Brian Moshe's Top 10 Albums of 2011
1. The Weeknd - House of Balloons / Thursday / Echoes of Silence
Most of the time, there is a choice that is made between quality and quantity. So many artists have fallen in the trap of oversaturating the market with substandard songs. Other artists release albums deemed too brief for their fans or take years between releases, leaving fans begging for more. What The Weeknd accomplished over the past 9 months by releasing a trilogy of self-released albums of this high of quality is nothing short of impressive. No record label. No pre-announced release dates. Fans would cling to rumors and each album was unassumingly introduced via a download link on The Weeknd's twitter account. But The Weeknd's mysterious release method is just about the only thing 'unassuming' when it comes to this music project. House of Balloons' opening song, "High For This" sets the tone for the 26 songs that follow it - intoxicating, predatory R&B that details a hedonistic nightlife of sex, drugs and more sex and drugs. Abel Tesfaye sings over fantastically nocturnal production that adds an uneasy atmosphere to these seedy tales of passion and indulgence.
2. Smith Westerns - Dye It Blonde
I didn't take much notice of The Smith Westerns' debut album, but after hearing the lead-off single for Dye It Blonde ("Weekend") and seeing them perform at Club Garibaldi in late 2010, I knew this album was going to be something on my radar for 2011. What I didn't know is how the band would systematically pull at each of my heart strings by recording an album flush with influences from some of my favorite musicians. Early 1970s Glam? Check. Double Fantasy-era John Lennon? Check. 1990s Brit Rock? Check. The Smith Westerns wear these familiar influences on their sleeve, but do not let the influences wear them - a very fine line to walk for a ban, with failure to do so leading to a dated or cliche sound. I think the highest compliment I can pay this album is to say that despite being released in January, Dye It Blonde still is in regular rotation for me, as opposed to other early 2011 albums that I listened to heavily when initially released and have not picked back up (See: Blake, James).
3. Arctic Monkeys - Suck It and See

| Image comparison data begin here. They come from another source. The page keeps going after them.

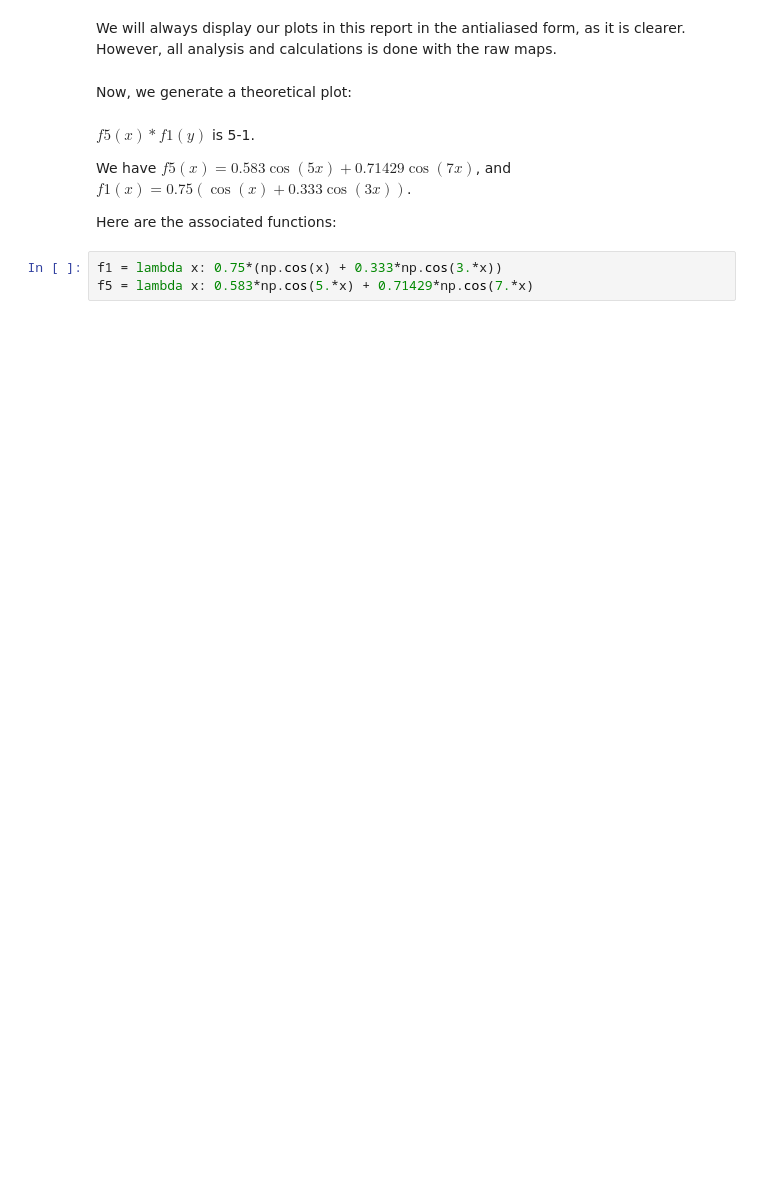
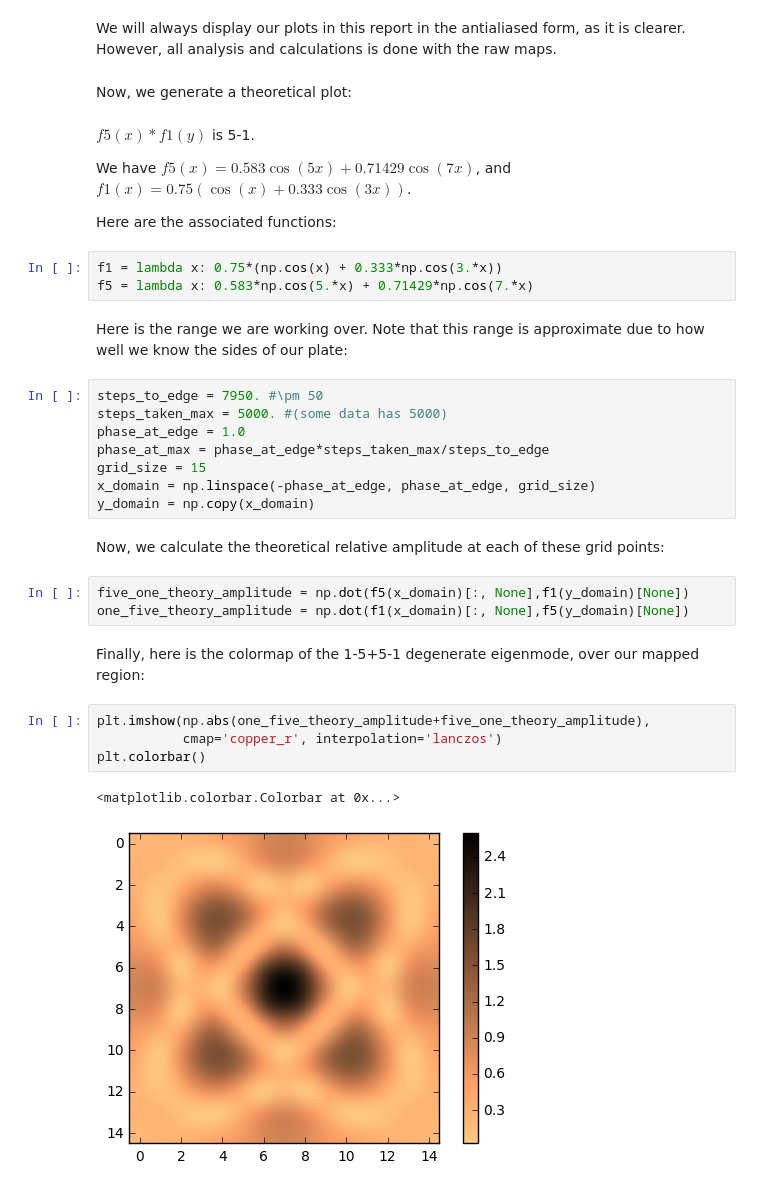
Before and after one commit to ry-dgel/Chladni, a Jupyter notebook: figure_describing_eigenmode_fitting.ipynb, the cells around one changed output. Drawn from its saved outputs; the diff is of its cells as text; blank space fills up the shorter version.

```diff
--- a/figure_describing_eigenmode_fitting.ipynb
+++ b/figure_describing_eigenmode_fitting.ipynb
@@ -39,3 +41,27 @@ Here are the associated functions:
 # %%
 f1 = lambda x: 0.75*(np.cos(x) + 0.333*np.cos(3.*x))
 f5 = lambda x: 0.583*np.cos(5.*x) + 0.71429*np.cos(7.*x)
+# %% [markdown]
+Here is the range we are working over. Note that this range is approximate due to how well we know the sides of our plate:
+# %%
+steps_to_edge = 7950. #\pm 50
+steps_taken_max = 5000. #(some data has 5000)
+phase_at_edge = 1.0
+phase_at_max = phase_at_edge*steps_taken_max/steps_to_edge
+grid_size = 15
+x_domain = np.linspace(-phase_at_edge, phase_at_edge, grid_size)
+y_domain = np.copy(x_domain)
+# %% [markdown]
+Now, we calculate the theoretical relative amplitude at each of these grid points:
+# %%
+five_one_theory_amplitude = np.dot(f5(x_domain)[:, None],f1(y_domain)[None])
+one_five_theory_amplitude = np.dot(f1(x_domain)[:, None],f5(y_domain)[None])
+# %% [markdown]
+Finally, here is the colormap of the 1-5+5-1 degenerate eigenmode, over our mapped region:
+# %%
+plt.imshow(np.abs(one_five_theory_amplitude+five_one_theory_amplitude),
+           cmap='copper_r', interpolation='lanczos')
+plt.colorbar()
+# %% [output]
+<matplotlib.colorbar.Colorbar at 0x...>
+[figure, added]
```
Also changed, not shown: parts of 4 cells of this notebook.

I've been a big fan of Arctic Monkeys since they hit the scene with "I Bet You Look Good On The Dance Floor" and they consistently fail to disappoint me. A superb Brit rock album with a good combination of ballads and rockers, Suck It and See carries on from where their previous album, Humbug, left off. The psychedelic rock influences may be a bit toned down on this collection of songs, but you can see the increasing influence of The Smiths and David Bowie on the groups songwriting, especially on tracks like "Piledriver Waltz". There's not a band in England doing it better than Arctic Monkeys and hopefully an upcoming tour with The Black Keys will provide them with the stateside success that is long overdue.
4. Frank Ocean - nostalgia/Ultra
I cannot remember the last time I was truly excited and impressed by a contemporary R&B artist. The music sounded the same and the singers were interchangeable. Frank Ocean's nostalgia/Ultra changed that for me. Seemingly lost in the antics and controversy surrounding Odd Future, Frank Ocean released this free collection of songs that combines great story telling with some interesting musical choices for an R&B artist, such as re-making songs by MGMT, Coldplay, and The Eagles. The standout track is the "Novacane", which very well be the best song released in 2011 that is not titled "Midnight City". The strength of nostalgia/Ultra has paved the way for Ocean's opportunity to be the only artist featured on Jay Z and Kanye West's Watch The Throne album and has everyone looking to 2012 for his debut album.
5. Jay-Z and Kanye West - Watch The Throne
Watch the Throne is everything you would expect from two hip hop titans collaborating on an album called "Watch the Throne" would sound like - epic production so lush and rich that it sounds like something only artists the stature of these two could get away with rapping over. While there is expected bravado and ultra high-end fashion name checking, these songs see Jay Z and Kanye West rapping with much more substance than critics who label this the "Album For The 1%" would care to admit. Sometimes overshadowed by the huge production are songs about black-on-black crime, fatherhood, depression, and their humble beginnings. Its not to say there aren't any over-the-top, bravado-heavy songs, in fact, highlights like "Otis" and "Ni**as In Paris" have the duo sounding like they're having fun and the excitement is infectious. Collaborations (whether it be a single song or an entire album) can often leave fans disappointed, but Watch The Throne delivers exactly what fans would expect from a Kanye West and Jay Z collaboration, love it or leave it. I, for one, love it.
...and the rest...
6. Lykke Li - Wounded Rhymes
7. M83 - Hurry Up, We're Dreaming
8. Holy Ghost! - Holy Ghost!
9. James Blake - James Blake
10. Girls - Father, Son, Holy Ghost